I am recording this Lagos, Nigeria. I’m here to meet with private citizens and government officials to talk about bringing CHARACTER COUNTS! to Nigeria’s schools.
If you grunted a cynical “good luck” and thought about scam e-mails, street vendors selling counterfeit designer purses and sun glasses and the country’s reputation as one of the most corrupt in the world, you’ve proved the prevalence and perniciousness of stereotypes and the tendency of those of us who think we are immune from this form of prejudice to believe them.
A Nigerian poet and novelist, Chimamanda Adichie*points out that the problem with stereotypes is not that they are not true but that they are incomplete. And this is definitely the case with Nigeria. Of course, the stereotype is grounded in evidence. Despite recent efforts to reduce corruption, it’s still endemic and the e-mails keep coming and the vendors keep selling. This view of the dark side of this huge and diverse country of 140 million people is only part of the truth.

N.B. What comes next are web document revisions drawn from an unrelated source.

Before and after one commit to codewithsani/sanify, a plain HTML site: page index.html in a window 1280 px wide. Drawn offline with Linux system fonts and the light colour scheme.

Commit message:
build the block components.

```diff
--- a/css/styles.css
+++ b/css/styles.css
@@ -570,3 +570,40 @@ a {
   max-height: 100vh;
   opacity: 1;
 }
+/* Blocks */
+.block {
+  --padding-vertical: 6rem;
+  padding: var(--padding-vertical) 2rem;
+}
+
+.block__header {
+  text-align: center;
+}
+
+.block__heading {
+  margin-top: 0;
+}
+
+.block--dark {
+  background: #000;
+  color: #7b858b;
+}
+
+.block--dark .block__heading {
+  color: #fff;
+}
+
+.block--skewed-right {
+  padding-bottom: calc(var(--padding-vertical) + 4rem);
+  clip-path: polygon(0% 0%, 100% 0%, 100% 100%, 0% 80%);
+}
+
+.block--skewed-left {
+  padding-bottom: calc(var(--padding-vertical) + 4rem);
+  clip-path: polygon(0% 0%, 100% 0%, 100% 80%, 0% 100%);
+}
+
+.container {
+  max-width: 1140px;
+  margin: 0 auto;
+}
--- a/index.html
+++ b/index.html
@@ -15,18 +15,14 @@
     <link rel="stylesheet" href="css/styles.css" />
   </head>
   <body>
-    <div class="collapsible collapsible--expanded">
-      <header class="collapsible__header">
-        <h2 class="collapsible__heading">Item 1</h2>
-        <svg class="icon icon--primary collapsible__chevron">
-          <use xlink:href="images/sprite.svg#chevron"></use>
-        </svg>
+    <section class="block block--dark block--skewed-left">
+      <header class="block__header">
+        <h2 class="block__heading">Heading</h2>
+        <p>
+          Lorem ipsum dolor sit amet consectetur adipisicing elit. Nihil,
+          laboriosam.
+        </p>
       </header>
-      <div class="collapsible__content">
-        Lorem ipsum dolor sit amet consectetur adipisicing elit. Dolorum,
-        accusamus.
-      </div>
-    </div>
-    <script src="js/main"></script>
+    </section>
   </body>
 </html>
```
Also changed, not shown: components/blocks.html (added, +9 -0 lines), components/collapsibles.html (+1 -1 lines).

Few outsiders know that there are millions of articulate, well-educated, deeply decent people who are appalled by their country’s reputation and the portions of it that reflect reality.

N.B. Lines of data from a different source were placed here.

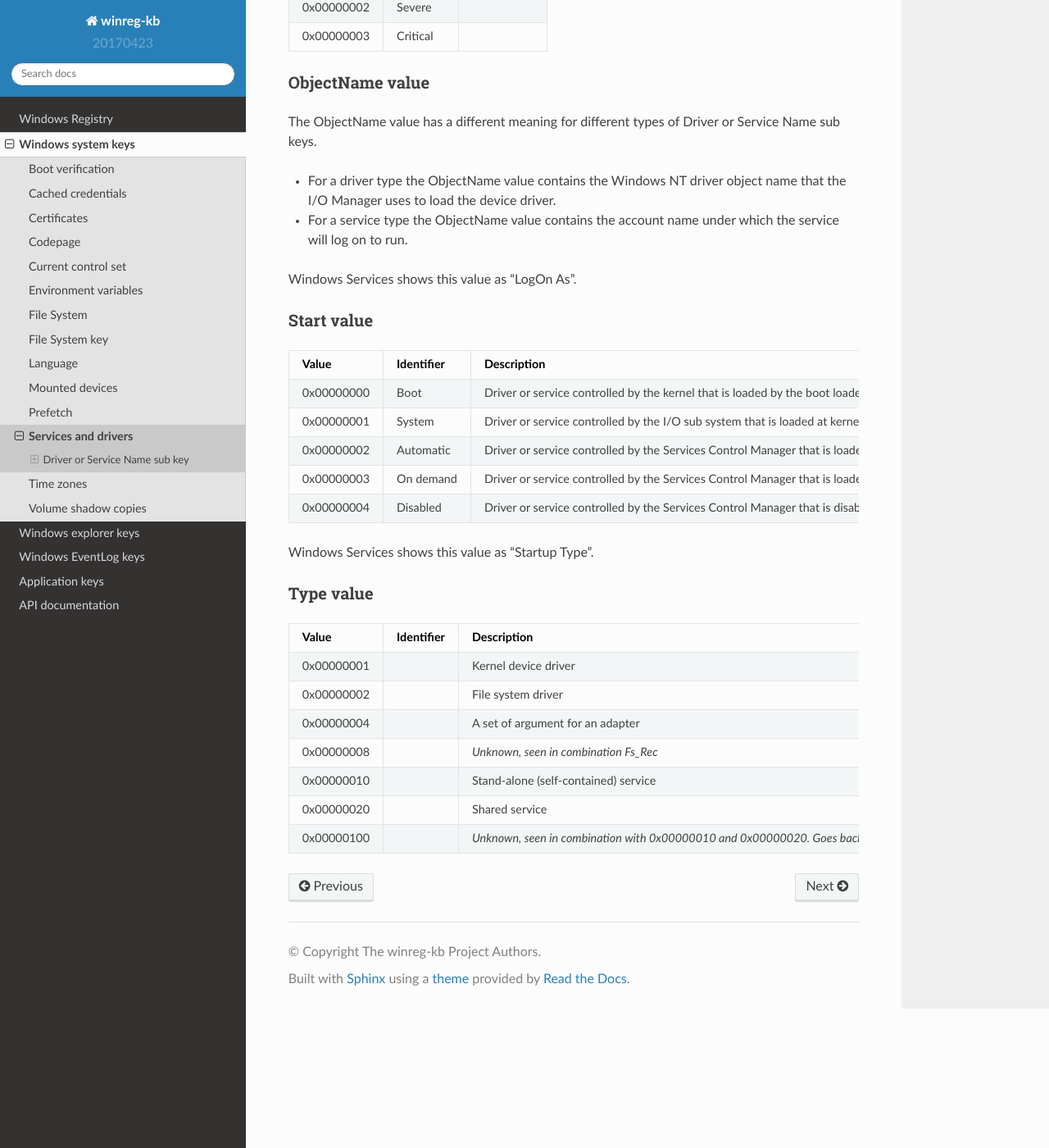
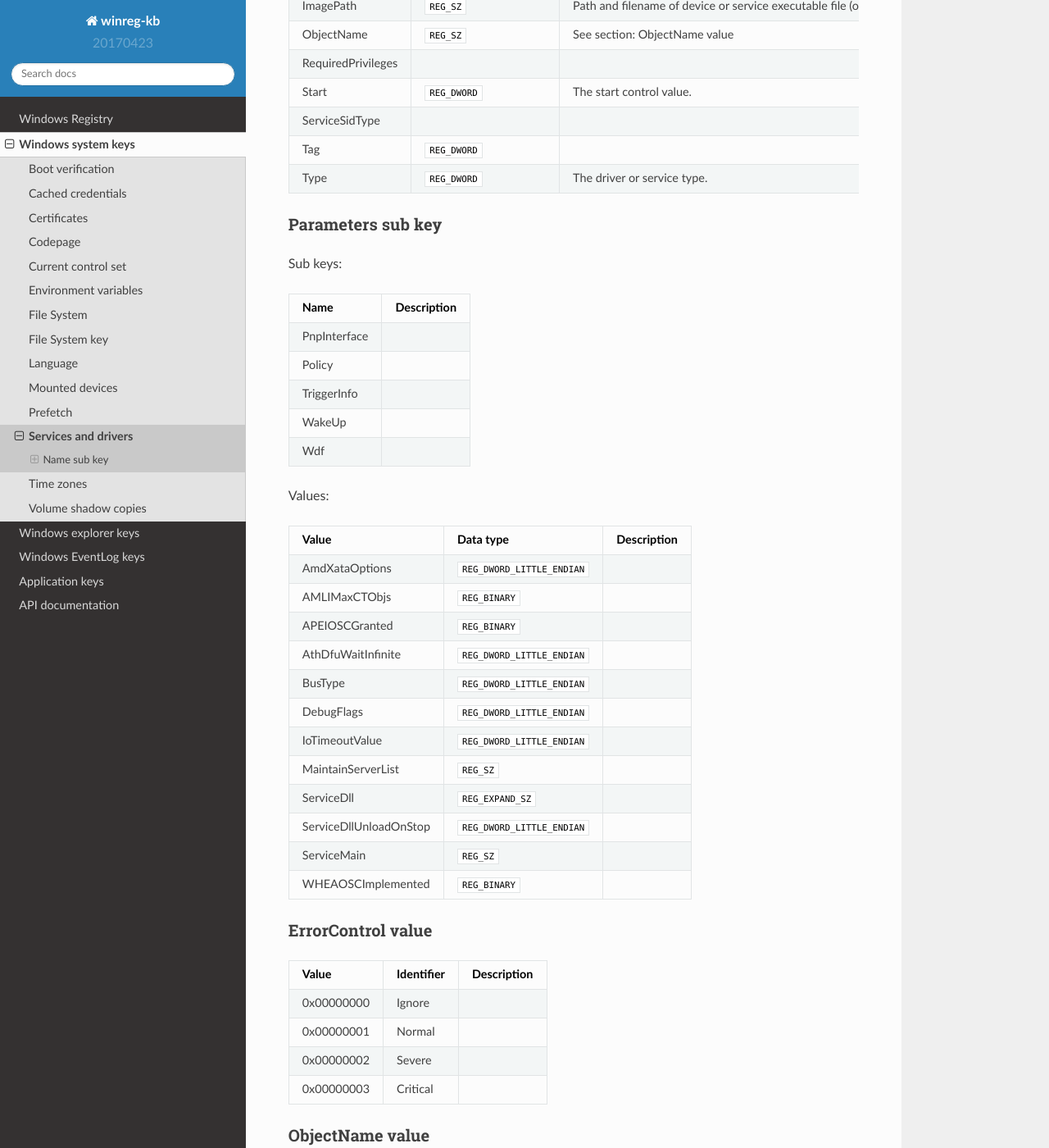
Before and after one commit to libyal/winreg-kb, a Sphinx documentation site: the page built from docs/sources/system-keys/Services-and-drivers.md, in a window 1280 px wide and 1400 px high, scrolled down 1353 px. Shown: the whole window at 82% size. Built offline with Sphinx 7.4.7 and the Read the Docs theme 2.0.0, drawn with Linux system fonts in a browser that asks for light colours; pages that are not in the unit, such as notebooks, are missing from menus; the version number is read from the project's files by our own code; some of the changed text lies outside the part shown.

Commit message:
Worked on documentation

```diff
--- a/docs/sources/system-keys/Services-and-drivers.md
+++ b/docs/sources/system-keys/Services-and-drivers.md
@@ -10,12 +10,26 @@
 
 Sub keys:
 
-Value | Data type | Description
---- | --- | ---
 Name | Description
+--- | ---
 %NAME% | The driver or service sub key. Where %NAME% corresponds with the name of the driver or service.
 
-## Driver or Service Name sub key
+## Name sub key
+
+Sub keys:
+
+Name | Description
+--- | ---
+Cache |
+DeviceInRange |
+Linkage |
+Options |
+Parameters |
+Performance |
+Security |
+Settings |
+StartOverride |
+tracing |
 
 Values:
 
@@ -36,6 +50,35 @@
 ServiceSidType | |
 Tag | `REG_DWORD` |
 Type | `REG_DWORD` | The driver or service type.
+
+### Parameters sub key
+
+Sub keys:
+
+Name | Description
+--- | ---
+PnpInterface |
+Policy |
+TriggerInfo |
+WakeUp |
+Wdf |
+
+Values:
+
+Value | Data type | Description
+--- | --- | ---
+AmdXataOptions | `REG_DWORD_LITTLE_ENDIAN` |
+AMLIMaxCTObjs | `REG_BINARY` |
+APEIOSCGranted | `REG_BINARY` |
+AthDfuWaitInfinite | `REG_DWORD_LITTLE_ENDIAN` |
+BusType | `REG_DWORD_LITTLE_ENDIAN` |
+DebugFlags | `REG_DWORD_LITTLE_ENDIAN` |
+IoTimeoutValue | `REG_DWORD_LITTLE_ENDIAN` |
+MaintainServerList | `REG_SZ` |
+ServiceDll | `REG_EXPAND_SZ` |
+ServiceDllUnloadOnStop | `REG_DWORD_LITTLE_ENDIAN` |
+ServiceMain | `REG_SZ` |
+WHEAOSCImplemented | `REG_BINARY` |
 
 ### ErrorControl value
 
```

But the people who invited me here are not only concerned with the criminal elements of their society; they are worried about the next generation. They are profoundly aware of the erosion of common values like honor and integrity and they believe CHARACTER COUNTS! can help schools do a better job of building character and instilling core ethical values. They believe this effort is a good in itself and that it is the best hope to reshape the culture of their country so it can achieve its moral and economic potential.
Nigeria is only in its tenth year of democracy after a repressive military dictatorship and they have made major progress in the fight against ingrained habits of kickbacks, bribes, appreciation payments and out and out embezzlement.
While there is much more to do, how can one not be hopeful after seeing the impossible happen in Tunisia, Egypt and Libya?
But it’s not just hope that fuels this effort; it is a matter of duty rooted in pride in their country and love of their children.
Everyone I’ve met is aware of the challenges and difficulties in trying to strengthen the moral fiber of a culture that has been adrift. They are certain, however, that doing nothing is unacceptable and that whatever they do will make things better.
Better is not necessarily good but the moral quality actions pursued for a noble cause is not determined by when or even whether they achieve every goal; the effort itself is a moral action.
The way of honor is to do all the good you can, when you can with what you have. And if it makes things better they are well on their way to good.
*Ms. Adichie delivered an absolutely wonderful talk at a TED conference. It’s well worth your time. www.youtube.com/watch?v=D9Ihs241zeg)